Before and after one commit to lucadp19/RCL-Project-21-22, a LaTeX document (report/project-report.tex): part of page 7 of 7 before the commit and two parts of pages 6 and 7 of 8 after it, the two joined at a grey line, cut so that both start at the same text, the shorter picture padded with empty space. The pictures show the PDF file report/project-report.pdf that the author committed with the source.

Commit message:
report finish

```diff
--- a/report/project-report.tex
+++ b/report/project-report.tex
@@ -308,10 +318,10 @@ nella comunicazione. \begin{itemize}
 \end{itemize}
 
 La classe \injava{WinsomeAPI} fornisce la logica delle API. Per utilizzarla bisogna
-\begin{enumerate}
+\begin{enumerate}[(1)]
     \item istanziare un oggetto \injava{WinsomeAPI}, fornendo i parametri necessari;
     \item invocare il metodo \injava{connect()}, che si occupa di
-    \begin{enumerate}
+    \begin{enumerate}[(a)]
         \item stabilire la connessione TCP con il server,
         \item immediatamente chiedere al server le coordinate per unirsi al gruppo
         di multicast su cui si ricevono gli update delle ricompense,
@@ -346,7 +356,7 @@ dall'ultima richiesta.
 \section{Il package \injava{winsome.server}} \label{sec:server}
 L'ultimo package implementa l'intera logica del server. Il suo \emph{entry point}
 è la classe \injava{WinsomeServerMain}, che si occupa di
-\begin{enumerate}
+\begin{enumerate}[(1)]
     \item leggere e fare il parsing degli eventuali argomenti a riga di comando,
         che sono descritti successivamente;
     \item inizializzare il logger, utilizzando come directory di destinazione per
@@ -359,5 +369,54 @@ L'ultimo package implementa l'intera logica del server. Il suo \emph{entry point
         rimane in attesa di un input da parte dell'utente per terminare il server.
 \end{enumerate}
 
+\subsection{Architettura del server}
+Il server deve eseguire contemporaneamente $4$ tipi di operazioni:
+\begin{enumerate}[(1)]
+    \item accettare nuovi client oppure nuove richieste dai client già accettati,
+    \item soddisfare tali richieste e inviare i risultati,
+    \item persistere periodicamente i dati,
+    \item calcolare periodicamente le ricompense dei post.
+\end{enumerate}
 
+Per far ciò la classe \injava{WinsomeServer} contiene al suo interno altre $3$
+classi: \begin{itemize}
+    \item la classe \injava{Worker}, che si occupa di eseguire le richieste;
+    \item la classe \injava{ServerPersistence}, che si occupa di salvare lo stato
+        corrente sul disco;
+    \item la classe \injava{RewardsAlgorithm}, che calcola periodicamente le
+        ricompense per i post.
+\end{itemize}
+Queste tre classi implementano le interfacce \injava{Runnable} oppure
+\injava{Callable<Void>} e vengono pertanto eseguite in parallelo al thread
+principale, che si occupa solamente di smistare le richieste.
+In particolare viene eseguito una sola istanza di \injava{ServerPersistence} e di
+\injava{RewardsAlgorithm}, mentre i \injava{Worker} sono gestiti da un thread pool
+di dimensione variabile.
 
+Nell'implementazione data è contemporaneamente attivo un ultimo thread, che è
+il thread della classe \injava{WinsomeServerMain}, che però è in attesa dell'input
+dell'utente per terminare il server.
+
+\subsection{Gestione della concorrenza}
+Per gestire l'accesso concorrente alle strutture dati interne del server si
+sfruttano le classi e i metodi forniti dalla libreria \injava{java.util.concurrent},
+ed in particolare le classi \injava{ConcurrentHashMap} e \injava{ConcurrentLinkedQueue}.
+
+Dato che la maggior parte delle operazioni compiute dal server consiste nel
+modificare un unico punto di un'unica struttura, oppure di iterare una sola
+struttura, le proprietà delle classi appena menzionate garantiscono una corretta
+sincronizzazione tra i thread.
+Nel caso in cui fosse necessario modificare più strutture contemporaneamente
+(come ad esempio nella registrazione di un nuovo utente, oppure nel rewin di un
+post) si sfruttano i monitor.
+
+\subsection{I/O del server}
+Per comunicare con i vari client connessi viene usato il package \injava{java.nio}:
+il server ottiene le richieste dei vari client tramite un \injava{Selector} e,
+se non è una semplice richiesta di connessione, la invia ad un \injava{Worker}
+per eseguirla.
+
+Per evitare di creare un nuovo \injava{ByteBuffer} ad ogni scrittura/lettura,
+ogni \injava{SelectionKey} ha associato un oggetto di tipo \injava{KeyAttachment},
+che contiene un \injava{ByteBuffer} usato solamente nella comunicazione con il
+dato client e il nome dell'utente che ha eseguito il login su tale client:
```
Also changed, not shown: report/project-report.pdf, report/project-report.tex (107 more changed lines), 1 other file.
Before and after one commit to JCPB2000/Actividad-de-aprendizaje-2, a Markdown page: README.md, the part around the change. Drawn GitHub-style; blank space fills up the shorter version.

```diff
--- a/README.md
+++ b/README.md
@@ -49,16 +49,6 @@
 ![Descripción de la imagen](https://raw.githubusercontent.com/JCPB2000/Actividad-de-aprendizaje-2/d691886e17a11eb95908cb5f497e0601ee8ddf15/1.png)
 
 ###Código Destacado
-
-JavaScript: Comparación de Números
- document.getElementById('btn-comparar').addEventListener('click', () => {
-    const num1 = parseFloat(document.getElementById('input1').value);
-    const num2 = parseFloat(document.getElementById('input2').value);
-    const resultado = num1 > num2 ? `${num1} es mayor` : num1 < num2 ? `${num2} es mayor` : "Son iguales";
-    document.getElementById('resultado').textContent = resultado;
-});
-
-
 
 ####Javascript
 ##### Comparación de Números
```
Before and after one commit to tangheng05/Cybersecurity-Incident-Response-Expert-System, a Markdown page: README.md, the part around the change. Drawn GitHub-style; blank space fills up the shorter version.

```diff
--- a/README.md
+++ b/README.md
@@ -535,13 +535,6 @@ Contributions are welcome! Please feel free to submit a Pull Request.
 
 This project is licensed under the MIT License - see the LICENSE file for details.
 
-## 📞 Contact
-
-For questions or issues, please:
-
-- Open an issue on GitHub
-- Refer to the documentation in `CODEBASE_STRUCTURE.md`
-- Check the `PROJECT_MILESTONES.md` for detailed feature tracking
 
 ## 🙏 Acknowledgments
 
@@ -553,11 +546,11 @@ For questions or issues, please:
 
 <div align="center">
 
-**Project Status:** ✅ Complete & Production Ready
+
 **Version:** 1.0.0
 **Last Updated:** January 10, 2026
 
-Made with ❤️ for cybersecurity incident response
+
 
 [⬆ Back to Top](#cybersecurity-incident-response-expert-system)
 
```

────────────────────────────────────────

Repeat, word for word, all of the data shown above.

ANSWER TO THIS PROBLEM
Before and after one commit to lucadp19/RCL-Project-21-22, a LaTeX document (report/project-report.tex): part of page 7 of 7 before the commit and two parts of pages 6 and 7 of 8 after it, the two joined at a grey line, cut so that both start at the same text, the shorter picture padded with empty space. The pictures show the PDF file report/project-report.pdf that the author committed with the source.

Commit message:
report finish

```diff
--- a/report/project-report.tex
+++ b/report/project-report.tex
@@ -308,10 +318,10 @@ nella comunicazione. \begin{itemize}
 \end{itemize}
 
 La classe \injava{WinsomeAPI} fornisce la logica delle API. Per utilizzarla bisogna
-\begin{enumerate}
+\begin{enumerate}[(1)]
     \item istanziare un oggetto \injava{WinsomeAPI}, fornendo i parametri necessari;
     \item invocare il metodo \injava{connect()}, che si occupa di
-    \begin{enumerate}
+    \begin{enumerate}[(a)]
         \item stabilire la connessione TCP con il server,
         \item immediatamente chiedere al server le coordinate per unirsi al gruppo
         di multicast su cui si ricevono gli update delle ricompense,
@@ -346,7 +356,7 @@ dall'ultima richiesta.
 \section{Il package \injava{winsome.server}} \label{sec:server}
 L'ultimo package implementa l'intera logica del server. Il suo \emph{entry point}
 è la classe \injava{WinsomeServerMain}, che si occupa di
-\begin{enumerate}
+\begin{enumerate}[(1)]
     \item leggere e fare il parsing degli eventuali argomenti a riga di comando,
         che sono descritti successivamente;
     \item inizializzare il logger, utilizzando come directory di destinazione per
@@ -359,5 +369,54 @@ L'ultimo package implementa l'intera logica del server. Il suo \emph{entry point
         rimane in attesa di un input da parte dell'utente per terminare il server.
 \end{enumerate}
 
+\subsection{Architettura del server}
+Il server deve eseguire contemporaneamente $4$ tipi di operazioni:
+\begin{enumerate}[(1)]
+    \item accettare nuovi client oppure nuove richieste dai client già accettati,
+    \item soddisfare tali richieste e inviare i risultati,
+    \item persistere periodicamente i dati,
+    \item calcolare periodicamente le ricompense dei post.
+\end{enumerate}
 
+Per far ciò la classe \injava{WinsomeServer} contiene al suo interno altre $3$
+classi: \begin{itemize}
+    \item la classe \injava{Worker}, che si occupa di eseguire le richieste;
+    \item la classe \injava{ServerPersistence}, che si occupa di salvare lo stato
+        corrente sul disco;
+    \item la classe \injava{RewardsAlgorithm}, che calcola periodicamente le
+        ricompense per i post.
+\end{itemize}
+Queste tre classi implementano le interfacce \injava{Runnable} oppure
+\injava{Callable<Void>} e vengono pertanto eseguite in parallelo al thread
+principale, che si occupa solamente di smistare le richieste.
+In particolare viene eseguito una sola istanza di \injava{ServerPersistence} e di
+\injava{RewardsAlgorithm}, mentre i \injava{Worker} sono gestiti da un thread pool
+di dimensione variabile.
 
+Nell'implementazione data è contemporaneamente attivo un ultimo thread, che è
+il thread della classe \injava{WinsomeServerMain}, che però è in attesa dell'input
+dell'utente per terminare il server.
+
+\subsection{Gestione della concorrenza}
+Per gestire l'accesso concorrente alle strutture dati interne del server si
+sfruttano le classi e i metodi forniti dalla libreria \injava{java.util.concurrent},
+ed in particolare le classi \injava{ConcurrentHashMap} e \injava{ConcurrentLinkedQueue}.
+
+Dato che la maggior parte delle operazioni compiute dal server consiste nel
+modificare un unico punto di un'unica struttura, oppure di iterare una sola
+struttura, le proprietà delle classi appena menzionate garantiscono una corretta
+sincronizzazione tra i thread.
+Nel caso in cui fosse necessario modificare più strutture contemporaneamente
+(come ad esempio nella registrazione di un nuovo utente, oppure nel rewin di un
+post) si sfruttano i monitor.
+
+\subsection{I/O del server}
+Per comunicare con i vari client connessi viene usato il package \injava{java.nio}:
+il server ottiene le richieste dei vari client tramite un \injava{Selector} e,
+se non è una semplice richiesta di connessione, la invia ad un \injava{Worker}
+per eseguirla.
+
+Per evitare di creare un nuovo \injava{ByteBuffer} ad ogni scrittura/lettura,
+ogni \injava{SelectionKey} ha associato un oggetto di tipo \injava{KeyAttachment},
+che contiene un \injava{ByteBuffer} usato solamente nella comunicazione con il
+dato client e il nome dell'utente che ha eseguito il login su tale client:
```
Also changed, not shown: report/project-report.pdf, report/project-report.tex (107 more changed lines), 1 other file.
Before and after one commit to JCPB2000/Actividad-de-aprendizaje-2, a Markdown page: README.md, the part around the change. Drawn GitHub-style; blank space fills up the shorter version.

```diff
--- a/README.md
+++ b/README.md
@@ -49,16 +49,6 @@
 ![Descripción de la imagen](https://raw.githubusercontent.com/JCPB2000/Actividad-de-aprendizaje-2/d691886e17a11eb95908cb5f497e0601ee8ddf15/1.png)
 
 ###Código Destacado
-
-JavaScript: Comparación de Números
- document.getElementById('btn-comparar').addEventListener('click', () => {
-    const num1 = parseFloat(document.getElementById('input1').value);
-    const num2 = parseFloat(document.getElementById('input2').value);
-    const resultado = num1 > num2 ? `${num1} es mayor` : num1 < num2 ? `${num2} es mayor` : "Son iguales";
-    document.getElementById('resultado').textContent = resultado;
-});
-
-
 
 ####Javascript
 ##### Comparación de Números
```
Before and after one commit to tangheng05/Cybersecurity-Incident-Response-Expert-System, a Markdown page: README.md, the part around the change. Drawn GitHub-style; blank space fills up the shorter version.

```diff
--- a/README.md
+++ b/README.md
@@ -535,13 +535,6 @@ Contributions are welcome! Please feel free to submit a Pull Request.
 
 This project is licensed under the MIT License - see the LICENSE file for details.
 
-## 📞 Contact
-
-For questions or issues, please:
-
-- Open an issue on GitHub
-- Refer to the documentation in `CODEBASE_STRUCTURE.md`
-- Check the `PROJECT_MILESTONES.md` for detailed feature tracking
 
 ## 🙏 Acknowledgments
 
@@ -553,11 +546,11 @@ For questions or issues, please:
 
 <div align="center">
 
-**Project Status:** ✅ Complete & Production Ready
+
 **Version:** 1.0.0
 **Last Updated:** January 10, 2026
 
-Made with ❤️ for cybersecurity incident response
+
 
 [⬆ Back to Top](#cybersecurity-incident-response-expert-system)
 
```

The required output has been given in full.